    Partisanship on the Court, real or perceived, has undoubtedly increased in recent years. The nomination process has proven nothing but a political football for Congress. Those in the majority have permitted only favored nominations to go forward. Vetting prospective Justices may be high political theater, but it has little substantive meaning, aside from providing elected officials with the opportunity to publicly display loyalty to their tribe.

    Not surprisingly, the product of that partisan process is a more partisan bench itself, at least in the eyes of the public. Divergent interpretive methods and lengthy, impenetrable rulings give the public the perception that decisions are motivated solely by policy preference, rather than principled legal stances. Those on the right and the left assume that the philosophical underpinnings of most opinions are gobbledygook used to justify a result the Justice had in mind all along.

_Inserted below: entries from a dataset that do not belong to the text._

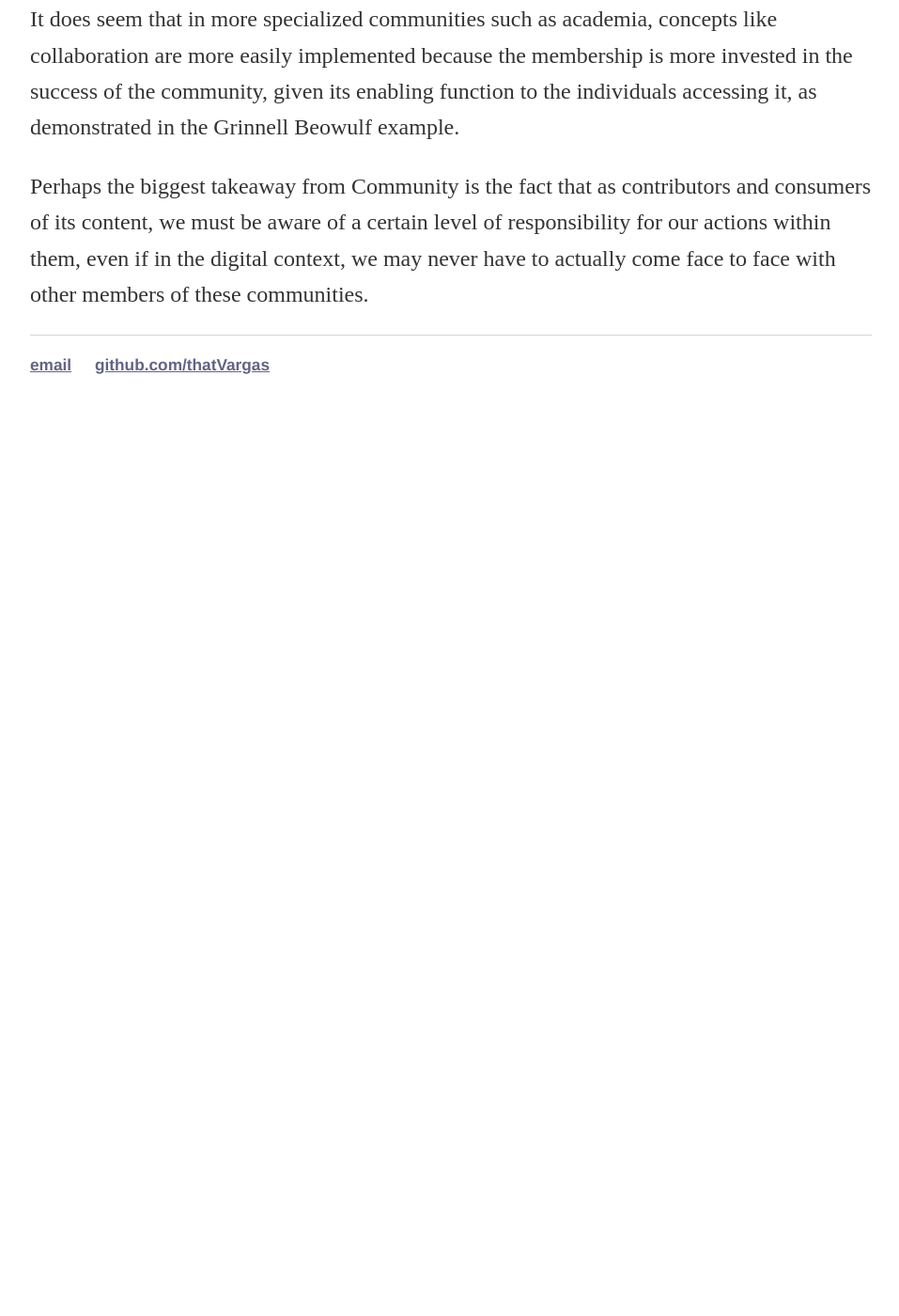
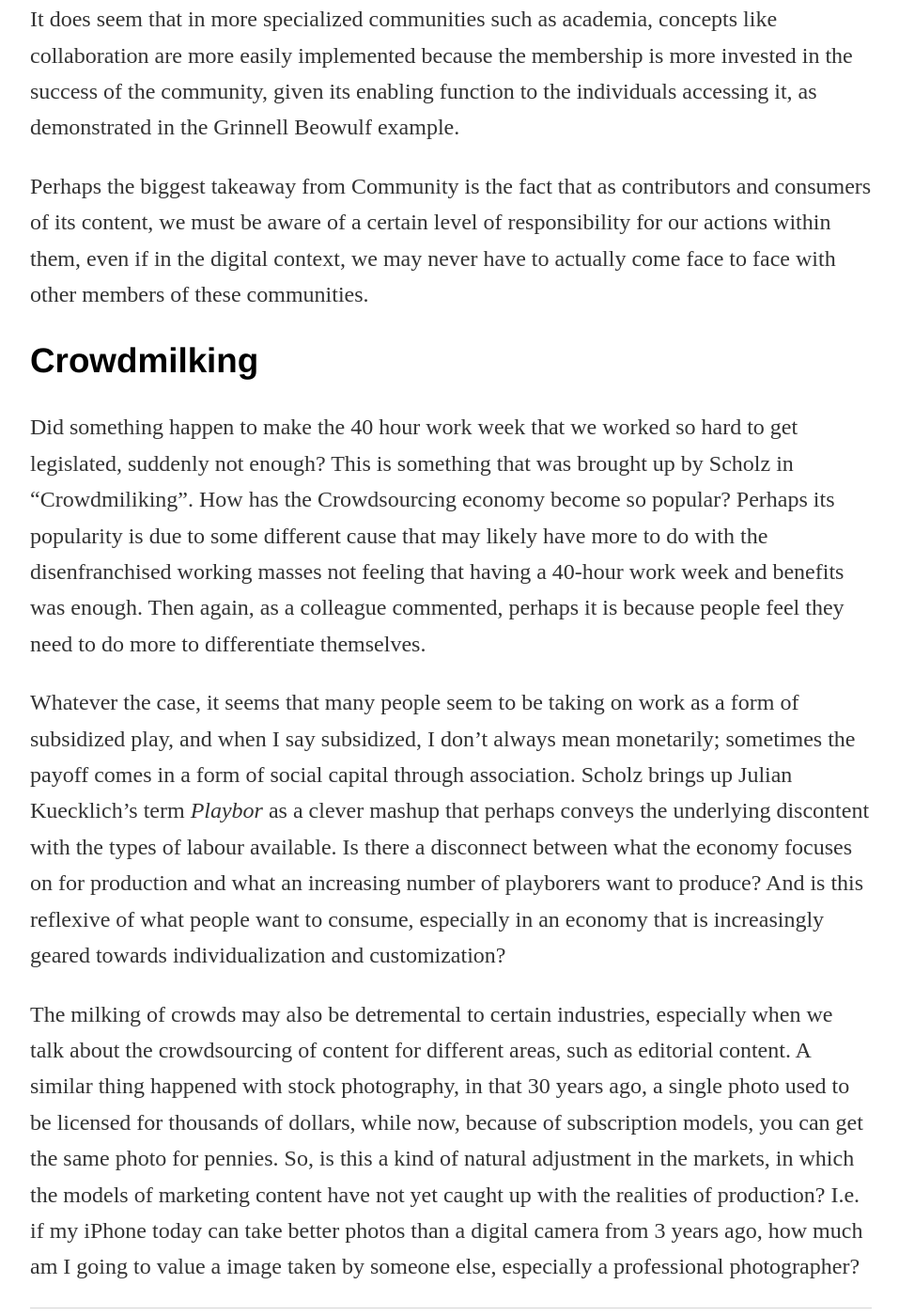
Before and after one commit to thatVargas/thatvargas.github.io, a Jekyll site: the page built from _posts/2018-01-07-crowds.md, in a window 1280 px wide and 1400 px high, scrolled down 1400 px. Shown: the whole window at 94% size, without its empty margins (160-1117 px from the left). Built offline with Jekyll 4.4.1, drawn with Linux system fonts in a browser that asks for light colours; before the commit the page ends 1862 px from its top, so only the background shows below that.

Commit message:
Update 2018-01-07-crowds.md

```diff
--- a/_posts/2018-01-07-crowds.md
+++ b/_posts/2018-01-07-crowds.md
@@ -15,3 +15,11 @@ Communities could be said to be entered around interests and values, especially
 It does seem that in more specialized communities such as academia, concepts like collaboration are more easily implemented because the membership is more invested in the success of the community, given its enabling function to the individuals accessing it, as demonstrated in the Grinnell Beowulf example.
 
 Perhaps the biggest takeaway from Community is the fact that as contributors and consumers of its content, we must be aware of a certain level of responsibility for our actions within them, even if in the digital context, we may never have to actually come face to face with other members of these communities.
+
+## Crowdmilking
+
+Did something happen to make the 40 hour work week that we worked so hard to get legislated, suddenly not enough? This is something that was brought up by Scholz in "Crowdmiliking". How has the Crowdsourcing economy become so popular? Perhaps its popularity is due to some different cause that may likely have more to do with the disenfranchised working masses not feeling that having a 40-hour work week and benefits was enough. Then again, as a colleague commented, perhaps it is because people feel they need to do more to differentiate themselves.
+
+Whatever the case, it seems that many people seem to be taking on work as a form of subsidized play, and when I say subsidized, I don't always mean monetarily; sometimes the payoff comes in a form of social capital through association. Scholz brings up Julian Kuecklich's term _Playbor_ as a clever mashup that perhaps conveys the underlying discontent with the types of labour available. Is there a disconnect between what the economy focuses on for production and what an increasing number of playborers want to produce? And is this reflexive of what people want to consume, especially in an economy that is increasingly geared towards individualization and customization?
+
+The milking of crowds may also be detremental to certain industries, especially when we talk about the crowdsourcing of content for different areas, such as editorial content. A similar thing happened with stock photography, in that 30 years ago, a single photo used to be licensed for thousands of dollars, while now, because of subscription models, you can get the same photo for pennies. So, is this a kind of natural adjustment in the markets, in which the models of marketing content have not yet caught up with the realities of production? I.e. if my iPhone today can take better photos than a digital camera from 3 years ago, how much am I going to value a image taken by someone else, especially a professional photographer?
```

    Thus, Supreme Court reform has become a popular topic, especially for progressives convinced that adding Justices is the only way to equalize the Court’s intellectual balance. Whether such efforts would achieve balance or not, they are nakedly political. They seek not to reduce the partisan temperature on the Court, but to increase that on the Court’s liberal wing to equalize the passion of those Justices who lean conservative. Matching rancor with rancor forces politics further into the spotlight on the bench. New appointees would have an apparent mandate for progressive rulings, not intellectual honesty or judicial modesty.

    Are there any other options? Perhaps a merit-based selection process for federal judges would convince the public that the courts are not overtly political. Or perhaps simpler changes to the way the Justices approach the decision-making process could be effective. I do not mean to suggest that Justices should frequently cow to public opinion polls when writing their decisions. But they should tend to the institutional goodwill that the Court has long been afforded. The Court would do well to engage openly and honestly with even the most controversial issues. It should avoid decisions masking policy preferences in opaque, scholarly language, especially when deciding without the benefit of full briefing and oral argument. The Justices should write simple, straightforward opinions. They should avoid interpretive debates that have proven both tiresome and inaccessible to most members of the public. They should aim for simplicity, clarify, and honesty in expressing their views. Put another way, writing the way we teach new law students to write might serve the Justices well.

September 28, 2021 in Appellate Advocacy, Appellate Court Reform, Appellate Practice, Appellate Procedure, Current Affairs, Federal Appeals Courts, Law School, Legal Writing, Oral Argument, Rhetoric, United States Supreme Court | Permalink | Comments (0)